Production at Oyu Tolgoi is now expected to commence in August 2012. What is your assessment of the progress in completion of phase one?

TOM ALBANESE: Oyu Tolgoi is being developed in phases. Phase one, which includes the development of an open-pit mine and a 100,000-tonne-per-day concentrator is progressing well. We passed the halfway point in September 2011, which is an important milestone.

With phase one quickly ramping up to full capacity in 2013, development will transition to phase two. The feasibility study for this phase is ongoing with an expected completion of mid-2012. Phase Two will include the development of the underground mine and expansion of the concentrator to 160,000 tonnes per day.

Underground operations are expected to commence in 2015. The underground mine reserve grades are nearly four times that of the open-pit reserve grades.

As part of the development of Oyu Tolgoi, we are also undertaking a large-scale training programme for the Mongolian workforce.
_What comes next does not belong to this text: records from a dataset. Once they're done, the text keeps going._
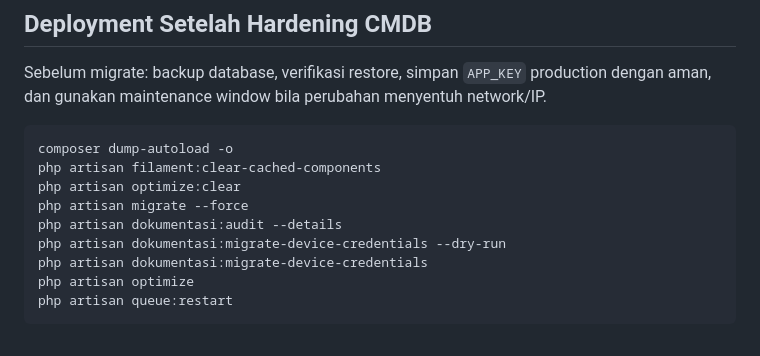
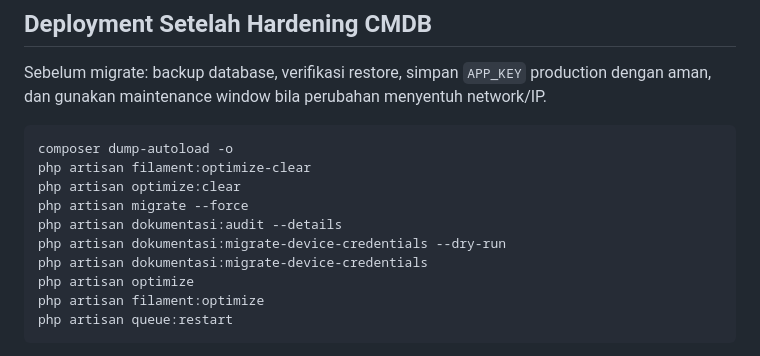
Before and after one commit to yusufbayuw/dokumentasi, a Markdown page: README.md, the part around the change. GitHub-like rendering.

Commit message:
docs: rebuild Filament cache after deploy

````diff
--- a/README.md
+++ b/README.md
@@ -67,13 +67,14 @@ Sebelum migrate: backup database, verifikasi restore, simpan `APP_KEY` productio
 
 ```bash
 composer dump-autoload -o
-php artisan filament:clear-cached-components
+php artisan filament:optimize-clear
 php artisan optimize:clear
 php artisan migrate --force
 php artisan dokumentasi:audit --details
 php artisan dokumentasi:migrate-device-credentials --dry-run
 php artisan dokumentasi:migrate-device-credentials
 php artisan optimize
+php artisan filament:optimize
 php artisan queue:restart
 ```
 
````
More than 14,000 people currently work on site, and the project is committed to ensure 90% of the workforce is from Mongolia once production begins. As a result, we are investing heavily in vocational schools, training, education and scholarship programmes. In fact, we are investing $85m in training and education programmes through 2015.

High-grade copper and gold output has declined globally over the past 12 months. How have these developments affected your long-term strategy?

ALBANESE: Long-term copper demand is expected to be strong, mainly driven by the urbanisation and industrialisation of China. India is also likely to take an increasing role in copper demand. While it is at an earlier stage of development compared to China, India is expected to go through a metals-intensive phase of urbanisation and industrialisation.

Copper mines that have seen output grow and have been among the top copper producers over the last two decades are now maturing, resulting in declining copper grades. Increasingly, new projects and discoveries are located in emerging markets, which can present development and production challenges.

What international role models are available for Mongolia to follow in developing its mining sector?

ALBANESE: Every country is different and Mongolia must find the right mix of policies to suit its unique needs. The US and Canada have long and successful histories of mining development. Mongolia can look to these for examples of secure mining tenure, health and safety, and environmental standards for mining.

More recently, Chile has successfully managed the rapid growth of its mining sector. Chile is the world’s largest copper-producing country and this metal accounts for 45% of exports and nearly one-third of government revenue. By creating a copper stabilisation fund, it has avoided the volatility of copper revenues and smoothed the impact of boom-and-bust cycles, while accumulating more than $20bn over a decade of mining development. Chile has diversified its economy and fuelled economic growth in other sectors.

What further concerns remain for foreign operators as far as regulatory process is concerned?

ALBANESE: Mongolia has solid legislative and regulatory foundations providing a sound basis for foreign investment. In the case of Oyu Tolgoi, our investment is underpinned by the Investment Agreement established in 2009. Companies like ours that are making multi-billion dollar investments in long-term projects need confidence that the investment climate in the country is stable and that agreements we make can be relied upon. Demonstrating good governance is also key to attracting and retaining foreign investment. Mongolia has developed a culture of transparency and accountability through initiatives such as the Extractive Industries Transparency Initiative (EITI). In October 2010, Mongolia became the fourth country worldwide to be designated EITI compliant — a significant achievement.